▸ **DATA FOR REVIEW**
########################################

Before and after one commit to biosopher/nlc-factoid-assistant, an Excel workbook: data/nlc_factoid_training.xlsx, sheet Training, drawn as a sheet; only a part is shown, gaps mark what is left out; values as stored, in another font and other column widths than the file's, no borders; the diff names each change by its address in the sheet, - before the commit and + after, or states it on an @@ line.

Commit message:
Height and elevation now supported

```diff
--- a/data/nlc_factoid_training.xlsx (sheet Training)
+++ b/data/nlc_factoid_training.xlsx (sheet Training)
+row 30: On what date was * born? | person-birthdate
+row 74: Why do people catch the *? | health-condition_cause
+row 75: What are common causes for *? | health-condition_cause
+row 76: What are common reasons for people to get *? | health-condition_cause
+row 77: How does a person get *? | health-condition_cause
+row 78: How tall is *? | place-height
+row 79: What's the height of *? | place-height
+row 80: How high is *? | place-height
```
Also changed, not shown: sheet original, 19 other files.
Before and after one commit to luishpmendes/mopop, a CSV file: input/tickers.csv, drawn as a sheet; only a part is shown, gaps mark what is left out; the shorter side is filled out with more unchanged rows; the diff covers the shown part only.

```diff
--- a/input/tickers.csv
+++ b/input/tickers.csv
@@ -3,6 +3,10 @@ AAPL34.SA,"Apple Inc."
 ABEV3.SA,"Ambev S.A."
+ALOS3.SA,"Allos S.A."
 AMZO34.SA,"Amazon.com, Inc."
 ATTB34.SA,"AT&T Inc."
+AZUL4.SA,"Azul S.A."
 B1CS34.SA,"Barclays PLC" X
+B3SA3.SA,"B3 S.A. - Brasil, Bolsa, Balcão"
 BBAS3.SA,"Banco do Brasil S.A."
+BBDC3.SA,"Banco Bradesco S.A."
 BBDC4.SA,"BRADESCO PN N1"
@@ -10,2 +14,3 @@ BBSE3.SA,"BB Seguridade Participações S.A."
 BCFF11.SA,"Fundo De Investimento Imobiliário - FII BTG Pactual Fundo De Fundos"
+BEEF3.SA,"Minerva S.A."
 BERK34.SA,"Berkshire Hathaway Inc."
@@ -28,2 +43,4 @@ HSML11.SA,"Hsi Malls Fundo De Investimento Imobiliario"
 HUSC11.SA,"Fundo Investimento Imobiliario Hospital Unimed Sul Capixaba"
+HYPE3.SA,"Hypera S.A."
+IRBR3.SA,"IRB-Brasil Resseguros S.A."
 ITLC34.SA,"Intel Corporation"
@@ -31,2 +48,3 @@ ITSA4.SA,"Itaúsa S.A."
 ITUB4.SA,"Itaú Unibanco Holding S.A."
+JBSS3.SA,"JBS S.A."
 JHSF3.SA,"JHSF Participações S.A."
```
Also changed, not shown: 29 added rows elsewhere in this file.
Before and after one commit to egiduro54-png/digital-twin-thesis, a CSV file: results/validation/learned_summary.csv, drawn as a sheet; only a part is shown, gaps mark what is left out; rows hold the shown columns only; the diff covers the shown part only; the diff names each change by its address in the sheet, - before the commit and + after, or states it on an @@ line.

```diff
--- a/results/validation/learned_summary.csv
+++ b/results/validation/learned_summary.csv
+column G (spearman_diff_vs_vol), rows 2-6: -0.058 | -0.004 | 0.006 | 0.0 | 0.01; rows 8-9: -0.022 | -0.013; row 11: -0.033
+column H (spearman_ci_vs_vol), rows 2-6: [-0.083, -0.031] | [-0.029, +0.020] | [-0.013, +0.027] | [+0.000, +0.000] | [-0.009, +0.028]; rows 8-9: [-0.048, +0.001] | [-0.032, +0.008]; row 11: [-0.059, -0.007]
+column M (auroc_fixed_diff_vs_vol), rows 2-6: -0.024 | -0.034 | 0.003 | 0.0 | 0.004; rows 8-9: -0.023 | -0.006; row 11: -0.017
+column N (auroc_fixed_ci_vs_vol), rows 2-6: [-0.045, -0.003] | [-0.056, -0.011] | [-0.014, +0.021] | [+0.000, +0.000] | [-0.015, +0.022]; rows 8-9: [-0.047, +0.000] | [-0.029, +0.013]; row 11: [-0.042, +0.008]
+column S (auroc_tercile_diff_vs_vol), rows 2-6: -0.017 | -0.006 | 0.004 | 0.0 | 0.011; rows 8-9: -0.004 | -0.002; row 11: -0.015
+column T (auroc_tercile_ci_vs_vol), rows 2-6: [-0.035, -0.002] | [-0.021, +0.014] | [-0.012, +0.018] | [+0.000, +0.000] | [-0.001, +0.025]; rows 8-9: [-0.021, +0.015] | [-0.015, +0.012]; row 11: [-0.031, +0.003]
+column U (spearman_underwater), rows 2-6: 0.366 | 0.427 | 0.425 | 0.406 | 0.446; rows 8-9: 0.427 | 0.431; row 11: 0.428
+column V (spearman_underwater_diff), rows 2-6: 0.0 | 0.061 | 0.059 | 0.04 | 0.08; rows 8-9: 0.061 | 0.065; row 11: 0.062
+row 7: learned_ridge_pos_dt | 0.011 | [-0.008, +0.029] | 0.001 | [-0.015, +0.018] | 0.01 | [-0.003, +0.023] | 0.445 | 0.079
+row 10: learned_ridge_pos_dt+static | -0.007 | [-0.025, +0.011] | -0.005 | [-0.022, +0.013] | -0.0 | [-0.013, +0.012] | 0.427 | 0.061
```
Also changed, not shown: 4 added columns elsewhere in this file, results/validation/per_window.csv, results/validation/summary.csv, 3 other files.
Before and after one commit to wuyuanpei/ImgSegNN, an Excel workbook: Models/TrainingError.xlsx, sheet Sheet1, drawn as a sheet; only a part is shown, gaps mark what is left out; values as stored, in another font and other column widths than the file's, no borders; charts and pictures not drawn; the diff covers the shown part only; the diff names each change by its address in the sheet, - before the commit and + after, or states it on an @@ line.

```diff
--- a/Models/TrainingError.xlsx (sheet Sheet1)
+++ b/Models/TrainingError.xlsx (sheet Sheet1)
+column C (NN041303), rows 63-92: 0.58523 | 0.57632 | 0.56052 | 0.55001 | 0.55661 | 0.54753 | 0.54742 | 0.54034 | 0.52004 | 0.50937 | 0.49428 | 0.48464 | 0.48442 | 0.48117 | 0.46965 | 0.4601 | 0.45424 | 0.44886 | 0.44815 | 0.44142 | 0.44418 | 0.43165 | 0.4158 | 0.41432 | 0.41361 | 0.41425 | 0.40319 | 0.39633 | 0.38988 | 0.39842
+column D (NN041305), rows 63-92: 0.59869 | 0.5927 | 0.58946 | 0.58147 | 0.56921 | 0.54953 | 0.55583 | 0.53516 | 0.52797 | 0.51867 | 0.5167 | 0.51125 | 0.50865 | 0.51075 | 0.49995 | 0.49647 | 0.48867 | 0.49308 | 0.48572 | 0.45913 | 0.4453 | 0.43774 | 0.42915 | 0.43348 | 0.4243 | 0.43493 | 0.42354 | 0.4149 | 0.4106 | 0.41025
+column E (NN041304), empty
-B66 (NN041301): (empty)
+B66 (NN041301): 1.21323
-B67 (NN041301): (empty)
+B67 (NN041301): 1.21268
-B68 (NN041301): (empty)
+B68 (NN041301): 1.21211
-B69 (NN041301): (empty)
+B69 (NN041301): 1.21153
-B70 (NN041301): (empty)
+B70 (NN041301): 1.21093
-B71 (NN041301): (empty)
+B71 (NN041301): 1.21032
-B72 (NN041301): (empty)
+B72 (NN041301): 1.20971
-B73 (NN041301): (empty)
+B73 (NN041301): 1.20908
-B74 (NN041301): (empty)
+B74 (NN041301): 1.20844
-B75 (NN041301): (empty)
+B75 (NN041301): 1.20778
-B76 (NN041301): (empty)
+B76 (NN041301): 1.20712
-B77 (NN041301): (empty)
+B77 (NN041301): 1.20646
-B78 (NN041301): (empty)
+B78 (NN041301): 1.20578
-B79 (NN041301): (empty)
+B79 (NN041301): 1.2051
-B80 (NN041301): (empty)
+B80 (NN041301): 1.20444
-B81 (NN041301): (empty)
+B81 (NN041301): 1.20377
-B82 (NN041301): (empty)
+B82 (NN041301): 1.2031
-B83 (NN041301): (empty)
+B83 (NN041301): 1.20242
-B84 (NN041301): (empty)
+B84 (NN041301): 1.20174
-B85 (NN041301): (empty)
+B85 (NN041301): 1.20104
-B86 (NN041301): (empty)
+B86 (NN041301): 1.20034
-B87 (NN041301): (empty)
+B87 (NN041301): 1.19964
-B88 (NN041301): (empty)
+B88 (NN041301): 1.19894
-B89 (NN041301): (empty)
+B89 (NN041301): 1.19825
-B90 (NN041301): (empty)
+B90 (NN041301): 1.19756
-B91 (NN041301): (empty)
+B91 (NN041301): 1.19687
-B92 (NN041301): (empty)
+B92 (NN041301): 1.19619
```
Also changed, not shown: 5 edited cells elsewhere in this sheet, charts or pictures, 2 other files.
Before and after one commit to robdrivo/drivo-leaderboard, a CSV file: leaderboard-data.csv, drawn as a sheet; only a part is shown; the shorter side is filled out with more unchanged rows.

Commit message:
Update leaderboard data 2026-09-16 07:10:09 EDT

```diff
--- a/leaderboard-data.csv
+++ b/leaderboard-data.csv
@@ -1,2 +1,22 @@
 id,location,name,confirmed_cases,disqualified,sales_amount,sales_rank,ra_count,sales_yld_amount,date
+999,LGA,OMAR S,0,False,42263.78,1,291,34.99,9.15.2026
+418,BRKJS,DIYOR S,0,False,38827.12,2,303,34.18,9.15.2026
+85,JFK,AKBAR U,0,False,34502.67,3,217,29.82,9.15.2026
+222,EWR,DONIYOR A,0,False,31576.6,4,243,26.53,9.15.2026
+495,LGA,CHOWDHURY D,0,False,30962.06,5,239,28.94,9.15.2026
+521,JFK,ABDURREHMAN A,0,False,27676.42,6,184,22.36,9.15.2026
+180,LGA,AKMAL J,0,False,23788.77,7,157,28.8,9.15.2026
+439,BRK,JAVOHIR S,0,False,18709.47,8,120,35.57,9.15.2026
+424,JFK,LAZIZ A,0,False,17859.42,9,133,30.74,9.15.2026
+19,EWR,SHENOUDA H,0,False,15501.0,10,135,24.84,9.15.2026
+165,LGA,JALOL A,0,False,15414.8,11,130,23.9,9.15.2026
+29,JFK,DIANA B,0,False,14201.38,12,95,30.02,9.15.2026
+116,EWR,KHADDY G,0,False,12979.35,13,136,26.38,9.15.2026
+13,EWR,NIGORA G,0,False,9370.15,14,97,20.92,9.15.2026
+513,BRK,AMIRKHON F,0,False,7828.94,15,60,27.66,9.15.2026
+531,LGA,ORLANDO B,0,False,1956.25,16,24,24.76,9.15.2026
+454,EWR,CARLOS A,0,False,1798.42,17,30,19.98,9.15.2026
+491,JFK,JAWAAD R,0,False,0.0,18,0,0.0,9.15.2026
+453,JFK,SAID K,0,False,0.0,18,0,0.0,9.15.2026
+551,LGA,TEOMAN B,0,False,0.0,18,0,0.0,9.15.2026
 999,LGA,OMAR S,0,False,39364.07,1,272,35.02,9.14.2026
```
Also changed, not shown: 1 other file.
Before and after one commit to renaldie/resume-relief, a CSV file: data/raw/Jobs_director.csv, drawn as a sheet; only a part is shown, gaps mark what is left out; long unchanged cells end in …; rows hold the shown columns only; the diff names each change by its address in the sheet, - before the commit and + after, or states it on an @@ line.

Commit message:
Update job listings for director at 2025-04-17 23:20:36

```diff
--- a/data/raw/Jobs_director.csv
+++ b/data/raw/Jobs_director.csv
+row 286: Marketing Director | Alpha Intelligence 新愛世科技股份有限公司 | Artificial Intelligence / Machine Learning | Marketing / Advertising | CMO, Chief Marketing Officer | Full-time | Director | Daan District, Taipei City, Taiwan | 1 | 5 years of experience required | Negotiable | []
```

########################################

▸ **REQUIRED ACTION**
Scan the material for lines holding the word "input", count them, and give the result alone.

▸ **WRITTEN RESPONSE**
3